| Work task |
Whenever a line in the data holds the string "demografiche", pull that line out.

** Opening Given data block **

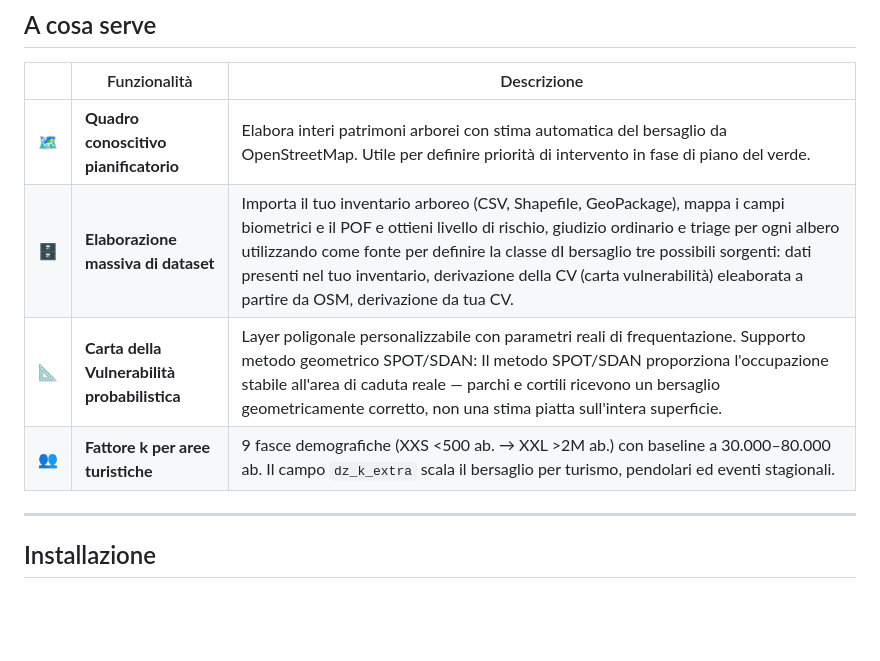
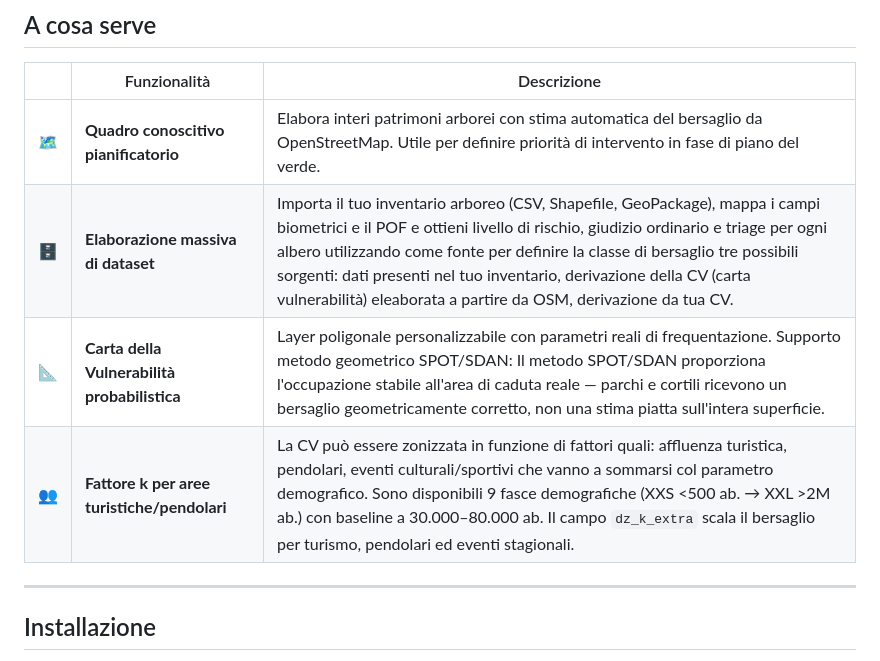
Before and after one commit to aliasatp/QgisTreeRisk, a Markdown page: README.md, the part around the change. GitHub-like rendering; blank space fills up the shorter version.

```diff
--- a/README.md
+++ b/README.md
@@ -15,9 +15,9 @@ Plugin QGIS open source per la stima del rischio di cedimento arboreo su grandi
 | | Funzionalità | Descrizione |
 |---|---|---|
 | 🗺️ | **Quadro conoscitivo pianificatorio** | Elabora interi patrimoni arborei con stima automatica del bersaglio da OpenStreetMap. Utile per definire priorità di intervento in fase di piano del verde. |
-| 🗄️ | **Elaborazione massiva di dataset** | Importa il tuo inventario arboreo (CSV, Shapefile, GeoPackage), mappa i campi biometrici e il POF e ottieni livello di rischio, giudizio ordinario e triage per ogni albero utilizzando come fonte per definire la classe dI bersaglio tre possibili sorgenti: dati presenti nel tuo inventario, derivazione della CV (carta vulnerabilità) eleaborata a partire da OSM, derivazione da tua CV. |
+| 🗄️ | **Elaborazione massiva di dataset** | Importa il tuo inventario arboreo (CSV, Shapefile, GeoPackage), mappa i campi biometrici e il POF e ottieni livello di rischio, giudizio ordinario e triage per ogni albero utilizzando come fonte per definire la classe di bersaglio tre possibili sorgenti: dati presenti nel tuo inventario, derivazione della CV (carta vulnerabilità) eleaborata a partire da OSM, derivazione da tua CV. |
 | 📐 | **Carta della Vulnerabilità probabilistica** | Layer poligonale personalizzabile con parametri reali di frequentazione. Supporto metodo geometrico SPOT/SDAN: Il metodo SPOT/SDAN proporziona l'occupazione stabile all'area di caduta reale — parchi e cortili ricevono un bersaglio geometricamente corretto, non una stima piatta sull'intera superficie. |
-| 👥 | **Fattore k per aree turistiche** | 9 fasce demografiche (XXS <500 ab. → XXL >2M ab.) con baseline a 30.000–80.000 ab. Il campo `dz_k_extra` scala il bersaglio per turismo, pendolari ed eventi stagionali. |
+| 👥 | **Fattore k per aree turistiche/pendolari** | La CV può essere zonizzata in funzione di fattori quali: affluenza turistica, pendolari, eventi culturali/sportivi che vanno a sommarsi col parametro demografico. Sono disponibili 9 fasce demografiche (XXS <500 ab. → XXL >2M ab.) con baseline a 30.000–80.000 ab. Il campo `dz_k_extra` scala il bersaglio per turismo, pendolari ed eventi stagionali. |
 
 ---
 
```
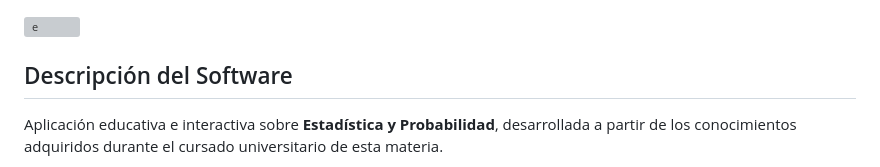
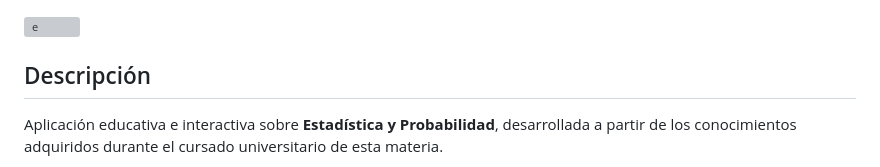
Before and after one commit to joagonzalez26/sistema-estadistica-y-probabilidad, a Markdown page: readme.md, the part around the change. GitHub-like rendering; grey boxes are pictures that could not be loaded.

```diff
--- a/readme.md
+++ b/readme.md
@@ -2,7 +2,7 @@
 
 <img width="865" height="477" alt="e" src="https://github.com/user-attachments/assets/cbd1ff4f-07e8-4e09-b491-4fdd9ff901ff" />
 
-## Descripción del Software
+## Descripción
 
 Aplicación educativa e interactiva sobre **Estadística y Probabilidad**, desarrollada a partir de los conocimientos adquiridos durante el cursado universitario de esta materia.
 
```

** Closing Given data block **

| Answer section |
-| 👥 | **Fattore k per aree turistiche** | 9 fasce demografiche (XXS <500 ab. → XXL >2M ab.) con baseline a 30.000–80.000 ab. Il campo `dz_k_extra` scala il bersaglio per turismo, pendolari ed eventi stagionali. |
+| 👥 | **Fattore k per aree turistiche/pendolari** | La CV può essere zonizzata in funzione di fattori quali: affluenza turistica, pendolari, eventi culturali/sportivi che vanno a sommarsi col parametro demografico. Sono disponibili 9 fasce demografiche (XXS <500 ab. → XXL >2M ab.) con baseline a 30.000–80.000 ab. Il campo `dz_k_extra` scala il bersaglio per turismo, pendolari ed eventi stagionali. |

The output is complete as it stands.